Edinburgh Fringe Festival

Edinburgh Fringe shop, (photo by Macgilvray)
Edinburgh Fringe shop

Edinburgh’s August festivals are a cultural maelstrom. Famous comics are born, while new books, plays and music are showcased in front of ever-enthusiastic audiences. 

Most famous of all is the Edinburgh Fringe, which began life secondary in importance to the ‘official’ festival but has grown to become the main event in all but name with a line-up of over 700 companies spilling into every available performance space to present some 1,500 shows in over 30,000 performances. This year it runs from 3rd-27th August.

Its speciality is experimental theatre and stand-up comedy, and many of Britain’s top comedians have used it as a launching pad. Alan Bennett, Peter Cook and Dudley Moore sealed their reputations here in 1960, followed by the debuts of Monty Python, Ben Elton, Stephen Fry and Hugh Laurie, and in later years anyone and everyone from Frank Skinner to Ricky Gervais. Pulling a decent-sized audience is the name of the game, and though bigger stars sell out early for their evening shows, you’ll find many lower-key daytime performances often just as good.

With so many events taking place, competition between companies vying for public attention is fierce and a serious game of one-upmanship is fought with good humour on the city's streets. Take a stroll down the Royal Mile and let the aspiring performers impress you with their original ways of marketing their material. Visiting last year, I was presented with a flyer that was made to look like a love note just for me and another that was handed to me from the foot of a gymnast dressed as a monkey. Another way to sort the decent from the drab is to look at the reviews in any English or Scottish newspaper.

The Edinburgh International Festival that runs more or less concurrently with the Fringe (from 9th August to 2nd September this year) offers entertainment with a more high-culture label, such as large scale theatre companies, opera and ballet in venues like the Edinburgh Festival Theatre, Queen’s Hall and Usher Hall. Dating from the end of World War II, it was Edinburgh’s Lord Provost, Sir John Falconer, who came up with the concept of a celebration of the arts to play a role in the healing process between nations – as well as serving to re-establish Edinburgh as a European city of culture. Edinburgh’s often nervous city fathers were persuaded, and financed by the British Arts Council, the curtain went up on the first production in 1947. Its resounding success launched Edinburgh’s worldwide reputation. The famous violinist Yehudi Menuhin became almost an annual fixture, while singers Joan Sutherland, Elizabeth Schwarzkopf, Maria Callas and Placido Domingo came to perform, along with dancers Margot Fonteyn and Rudolph Nureyev.

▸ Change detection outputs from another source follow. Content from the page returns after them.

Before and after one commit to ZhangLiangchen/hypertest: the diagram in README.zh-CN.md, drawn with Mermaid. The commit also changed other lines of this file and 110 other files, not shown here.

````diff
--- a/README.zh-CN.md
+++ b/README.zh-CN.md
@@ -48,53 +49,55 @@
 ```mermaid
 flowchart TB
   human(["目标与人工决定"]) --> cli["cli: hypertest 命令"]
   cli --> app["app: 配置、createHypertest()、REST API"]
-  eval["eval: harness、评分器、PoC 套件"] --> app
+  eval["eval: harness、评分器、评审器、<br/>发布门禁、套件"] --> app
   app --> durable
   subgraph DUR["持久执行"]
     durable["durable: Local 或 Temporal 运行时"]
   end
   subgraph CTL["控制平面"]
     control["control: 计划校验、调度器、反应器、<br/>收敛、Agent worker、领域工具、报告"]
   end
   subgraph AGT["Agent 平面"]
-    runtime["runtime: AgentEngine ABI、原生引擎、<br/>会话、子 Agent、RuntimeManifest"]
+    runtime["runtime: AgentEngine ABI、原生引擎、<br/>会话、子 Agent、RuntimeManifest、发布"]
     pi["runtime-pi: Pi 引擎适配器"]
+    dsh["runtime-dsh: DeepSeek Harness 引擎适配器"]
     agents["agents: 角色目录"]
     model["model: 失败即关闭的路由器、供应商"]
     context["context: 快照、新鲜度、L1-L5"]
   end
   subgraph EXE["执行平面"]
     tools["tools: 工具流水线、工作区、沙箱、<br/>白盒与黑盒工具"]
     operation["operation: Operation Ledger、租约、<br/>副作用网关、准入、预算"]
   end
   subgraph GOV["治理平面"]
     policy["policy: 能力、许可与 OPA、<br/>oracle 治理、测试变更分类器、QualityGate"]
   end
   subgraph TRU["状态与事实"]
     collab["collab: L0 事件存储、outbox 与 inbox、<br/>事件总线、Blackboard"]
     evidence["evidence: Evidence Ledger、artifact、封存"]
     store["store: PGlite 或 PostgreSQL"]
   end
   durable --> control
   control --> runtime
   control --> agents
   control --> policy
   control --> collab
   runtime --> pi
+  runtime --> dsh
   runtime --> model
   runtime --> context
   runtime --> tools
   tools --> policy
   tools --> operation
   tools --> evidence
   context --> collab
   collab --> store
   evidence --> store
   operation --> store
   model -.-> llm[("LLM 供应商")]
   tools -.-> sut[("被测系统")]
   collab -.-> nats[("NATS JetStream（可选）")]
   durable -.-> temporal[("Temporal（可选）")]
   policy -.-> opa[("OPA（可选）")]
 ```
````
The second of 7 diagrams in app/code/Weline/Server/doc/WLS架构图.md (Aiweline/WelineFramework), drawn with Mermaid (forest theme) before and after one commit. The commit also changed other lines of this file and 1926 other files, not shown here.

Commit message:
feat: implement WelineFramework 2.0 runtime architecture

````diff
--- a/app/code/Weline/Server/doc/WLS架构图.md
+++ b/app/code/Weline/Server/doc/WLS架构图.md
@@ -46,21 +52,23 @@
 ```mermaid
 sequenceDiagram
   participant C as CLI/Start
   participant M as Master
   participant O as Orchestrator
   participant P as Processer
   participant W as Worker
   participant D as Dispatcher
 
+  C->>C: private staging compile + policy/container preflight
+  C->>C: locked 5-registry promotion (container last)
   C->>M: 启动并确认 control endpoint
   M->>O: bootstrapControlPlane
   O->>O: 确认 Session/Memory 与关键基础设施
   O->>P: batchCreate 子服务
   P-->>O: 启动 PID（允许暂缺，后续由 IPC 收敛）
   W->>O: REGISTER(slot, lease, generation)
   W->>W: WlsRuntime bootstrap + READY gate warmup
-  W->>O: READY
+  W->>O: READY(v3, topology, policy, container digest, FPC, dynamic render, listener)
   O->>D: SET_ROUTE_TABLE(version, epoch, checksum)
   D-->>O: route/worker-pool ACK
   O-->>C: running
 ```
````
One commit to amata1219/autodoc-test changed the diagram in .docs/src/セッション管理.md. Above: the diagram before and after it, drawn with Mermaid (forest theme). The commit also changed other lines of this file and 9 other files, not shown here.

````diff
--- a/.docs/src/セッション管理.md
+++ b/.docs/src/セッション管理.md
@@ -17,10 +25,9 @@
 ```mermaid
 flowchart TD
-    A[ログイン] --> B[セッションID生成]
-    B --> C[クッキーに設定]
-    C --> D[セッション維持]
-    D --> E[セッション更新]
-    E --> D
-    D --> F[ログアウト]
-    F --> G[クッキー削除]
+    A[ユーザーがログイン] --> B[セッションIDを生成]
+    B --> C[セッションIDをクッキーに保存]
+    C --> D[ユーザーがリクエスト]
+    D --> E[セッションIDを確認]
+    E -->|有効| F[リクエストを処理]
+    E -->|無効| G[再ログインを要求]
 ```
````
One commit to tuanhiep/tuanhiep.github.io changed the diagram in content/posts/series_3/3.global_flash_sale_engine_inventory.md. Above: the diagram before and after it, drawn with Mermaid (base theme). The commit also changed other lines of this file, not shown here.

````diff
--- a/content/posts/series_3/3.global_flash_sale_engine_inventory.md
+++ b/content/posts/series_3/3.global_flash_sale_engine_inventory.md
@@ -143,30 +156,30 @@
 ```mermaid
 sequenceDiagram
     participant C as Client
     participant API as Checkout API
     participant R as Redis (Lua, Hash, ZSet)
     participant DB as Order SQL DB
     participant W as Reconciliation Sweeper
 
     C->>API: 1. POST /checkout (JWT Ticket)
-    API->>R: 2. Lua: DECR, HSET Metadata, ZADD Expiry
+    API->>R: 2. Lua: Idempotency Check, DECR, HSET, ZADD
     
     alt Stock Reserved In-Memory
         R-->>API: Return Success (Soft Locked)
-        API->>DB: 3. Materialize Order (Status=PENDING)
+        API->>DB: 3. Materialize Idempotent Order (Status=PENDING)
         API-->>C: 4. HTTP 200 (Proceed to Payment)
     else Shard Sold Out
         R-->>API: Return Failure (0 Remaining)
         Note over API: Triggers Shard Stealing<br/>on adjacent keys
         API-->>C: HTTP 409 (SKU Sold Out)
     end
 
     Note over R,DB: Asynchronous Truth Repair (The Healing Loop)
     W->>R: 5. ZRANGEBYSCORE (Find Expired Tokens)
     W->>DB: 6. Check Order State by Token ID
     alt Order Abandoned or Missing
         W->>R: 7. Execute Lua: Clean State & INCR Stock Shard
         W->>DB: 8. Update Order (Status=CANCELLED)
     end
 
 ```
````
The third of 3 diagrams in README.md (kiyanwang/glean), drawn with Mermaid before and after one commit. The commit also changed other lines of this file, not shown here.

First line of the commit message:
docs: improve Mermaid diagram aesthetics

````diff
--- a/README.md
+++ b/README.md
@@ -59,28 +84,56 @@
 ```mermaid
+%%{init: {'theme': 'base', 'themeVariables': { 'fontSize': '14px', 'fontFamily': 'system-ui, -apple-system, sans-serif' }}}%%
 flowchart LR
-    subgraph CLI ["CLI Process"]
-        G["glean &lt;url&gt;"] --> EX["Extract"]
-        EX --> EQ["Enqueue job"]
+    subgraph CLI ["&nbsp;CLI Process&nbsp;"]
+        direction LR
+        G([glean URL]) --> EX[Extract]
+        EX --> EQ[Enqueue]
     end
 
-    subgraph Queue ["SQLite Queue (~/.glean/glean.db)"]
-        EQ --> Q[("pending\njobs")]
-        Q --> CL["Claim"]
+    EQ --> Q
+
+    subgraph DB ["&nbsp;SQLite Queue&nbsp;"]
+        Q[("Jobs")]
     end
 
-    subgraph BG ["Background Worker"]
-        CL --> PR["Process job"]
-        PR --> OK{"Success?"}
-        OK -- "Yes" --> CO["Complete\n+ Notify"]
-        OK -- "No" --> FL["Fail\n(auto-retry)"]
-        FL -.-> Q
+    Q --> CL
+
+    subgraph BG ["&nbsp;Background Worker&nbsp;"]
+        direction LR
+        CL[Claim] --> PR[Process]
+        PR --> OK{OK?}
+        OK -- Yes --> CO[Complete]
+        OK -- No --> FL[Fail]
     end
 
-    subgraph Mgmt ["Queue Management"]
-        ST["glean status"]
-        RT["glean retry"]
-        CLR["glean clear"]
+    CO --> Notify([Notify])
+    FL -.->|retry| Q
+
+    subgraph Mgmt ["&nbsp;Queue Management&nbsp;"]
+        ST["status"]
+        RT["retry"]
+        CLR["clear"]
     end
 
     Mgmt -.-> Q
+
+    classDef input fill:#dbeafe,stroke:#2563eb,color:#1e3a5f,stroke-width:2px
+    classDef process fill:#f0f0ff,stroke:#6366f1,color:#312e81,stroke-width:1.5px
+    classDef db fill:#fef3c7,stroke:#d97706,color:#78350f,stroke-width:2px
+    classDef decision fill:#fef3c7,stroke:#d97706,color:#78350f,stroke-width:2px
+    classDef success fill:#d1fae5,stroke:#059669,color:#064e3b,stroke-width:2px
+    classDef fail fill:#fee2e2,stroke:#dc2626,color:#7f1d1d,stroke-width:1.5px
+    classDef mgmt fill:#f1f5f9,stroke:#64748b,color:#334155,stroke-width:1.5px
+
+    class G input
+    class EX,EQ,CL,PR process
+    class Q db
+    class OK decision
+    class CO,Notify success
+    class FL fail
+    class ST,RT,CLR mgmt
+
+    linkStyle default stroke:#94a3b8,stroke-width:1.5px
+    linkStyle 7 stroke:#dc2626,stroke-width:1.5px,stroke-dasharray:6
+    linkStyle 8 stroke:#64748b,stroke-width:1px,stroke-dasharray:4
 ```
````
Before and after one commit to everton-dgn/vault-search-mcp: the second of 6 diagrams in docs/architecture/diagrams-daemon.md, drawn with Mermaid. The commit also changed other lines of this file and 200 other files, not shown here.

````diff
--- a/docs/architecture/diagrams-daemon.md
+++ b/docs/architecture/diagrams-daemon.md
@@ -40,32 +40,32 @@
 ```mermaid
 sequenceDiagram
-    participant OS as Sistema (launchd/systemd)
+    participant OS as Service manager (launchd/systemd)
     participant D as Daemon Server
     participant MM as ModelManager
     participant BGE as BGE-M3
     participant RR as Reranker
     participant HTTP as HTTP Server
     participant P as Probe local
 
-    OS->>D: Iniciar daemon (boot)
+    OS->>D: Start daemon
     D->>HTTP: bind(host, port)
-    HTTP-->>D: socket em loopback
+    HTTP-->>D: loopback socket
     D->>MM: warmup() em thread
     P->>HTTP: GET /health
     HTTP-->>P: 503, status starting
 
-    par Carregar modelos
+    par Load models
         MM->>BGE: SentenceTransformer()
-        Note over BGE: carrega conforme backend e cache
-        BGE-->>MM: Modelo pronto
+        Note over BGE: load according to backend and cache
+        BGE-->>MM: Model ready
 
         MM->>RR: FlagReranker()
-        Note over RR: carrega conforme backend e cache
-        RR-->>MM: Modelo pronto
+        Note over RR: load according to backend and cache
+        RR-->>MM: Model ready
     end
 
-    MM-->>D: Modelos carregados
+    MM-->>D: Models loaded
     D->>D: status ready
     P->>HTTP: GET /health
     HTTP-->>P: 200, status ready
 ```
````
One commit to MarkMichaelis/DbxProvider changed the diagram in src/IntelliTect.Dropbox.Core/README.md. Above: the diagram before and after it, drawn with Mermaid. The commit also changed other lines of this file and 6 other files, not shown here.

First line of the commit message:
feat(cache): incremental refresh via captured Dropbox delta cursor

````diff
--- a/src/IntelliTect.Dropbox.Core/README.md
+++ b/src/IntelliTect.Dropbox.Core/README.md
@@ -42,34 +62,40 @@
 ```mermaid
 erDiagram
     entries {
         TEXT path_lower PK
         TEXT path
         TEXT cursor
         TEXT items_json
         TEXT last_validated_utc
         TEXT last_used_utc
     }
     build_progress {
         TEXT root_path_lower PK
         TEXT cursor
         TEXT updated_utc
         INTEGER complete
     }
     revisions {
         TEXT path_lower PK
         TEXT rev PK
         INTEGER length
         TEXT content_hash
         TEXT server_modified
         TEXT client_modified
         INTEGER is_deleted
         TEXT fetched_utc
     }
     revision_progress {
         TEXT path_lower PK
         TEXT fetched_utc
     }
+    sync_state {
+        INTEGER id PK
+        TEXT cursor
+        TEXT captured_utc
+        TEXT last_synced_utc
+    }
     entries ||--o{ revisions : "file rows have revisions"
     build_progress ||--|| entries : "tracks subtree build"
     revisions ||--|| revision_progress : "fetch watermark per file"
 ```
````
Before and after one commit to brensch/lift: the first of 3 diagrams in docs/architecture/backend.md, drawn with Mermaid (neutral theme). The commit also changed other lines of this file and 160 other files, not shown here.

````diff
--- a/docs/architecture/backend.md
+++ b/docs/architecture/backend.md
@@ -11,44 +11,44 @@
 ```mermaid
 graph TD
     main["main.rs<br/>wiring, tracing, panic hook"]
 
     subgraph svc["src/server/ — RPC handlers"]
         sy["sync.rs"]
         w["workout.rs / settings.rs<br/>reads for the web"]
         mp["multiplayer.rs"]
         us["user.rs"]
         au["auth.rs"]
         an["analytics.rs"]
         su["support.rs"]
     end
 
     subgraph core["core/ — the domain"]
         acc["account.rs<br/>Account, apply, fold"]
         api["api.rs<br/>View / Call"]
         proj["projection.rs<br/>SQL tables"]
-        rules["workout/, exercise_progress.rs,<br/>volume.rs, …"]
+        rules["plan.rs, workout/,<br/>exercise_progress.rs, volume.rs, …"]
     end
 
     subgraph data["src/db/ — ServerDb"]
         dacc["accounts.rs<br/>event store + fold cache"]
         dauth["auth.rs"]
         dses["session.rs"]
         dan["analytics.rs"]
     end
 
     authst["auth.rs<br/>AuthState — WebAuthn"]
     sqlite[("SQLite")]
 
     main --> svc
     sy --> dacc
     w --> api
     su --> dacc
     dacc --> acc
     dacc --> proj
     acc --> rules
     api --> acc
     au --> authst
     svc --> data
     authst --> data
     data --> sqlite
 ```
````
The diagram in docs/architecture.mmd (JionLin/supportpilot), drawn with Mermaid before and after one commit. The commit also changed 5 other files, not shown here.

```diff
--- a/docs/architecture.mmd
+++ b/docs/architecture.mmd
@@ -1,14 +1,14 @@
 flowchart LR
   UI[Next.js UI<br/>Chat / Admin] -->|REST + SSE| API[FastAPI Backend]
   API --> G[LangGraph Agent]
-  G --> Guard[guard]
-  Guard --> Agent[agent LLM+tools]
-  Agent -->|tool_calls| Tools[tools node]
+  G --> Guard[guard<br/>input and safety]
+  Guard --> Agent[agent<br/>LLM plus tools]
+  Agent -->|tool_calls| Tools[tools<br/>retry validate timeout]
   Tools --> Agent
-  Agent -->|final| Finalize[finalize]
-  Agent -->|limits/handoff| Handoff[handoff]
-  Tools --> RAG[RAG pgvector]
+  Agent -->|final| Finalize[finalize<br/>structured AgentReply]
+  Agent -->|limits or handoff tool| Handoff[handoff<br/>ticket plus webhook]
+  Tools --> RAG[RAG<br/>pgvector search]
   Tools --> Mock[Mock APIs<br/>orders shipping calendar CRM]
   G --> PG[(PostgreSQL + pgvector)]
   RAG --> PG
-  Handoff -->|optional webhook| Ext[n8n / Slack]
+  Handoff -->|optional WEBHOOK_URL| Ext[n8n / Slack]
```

See here for the 2012 Fringe lineup.


Take a guide book with you - try our Great Breaks: Edinburgh.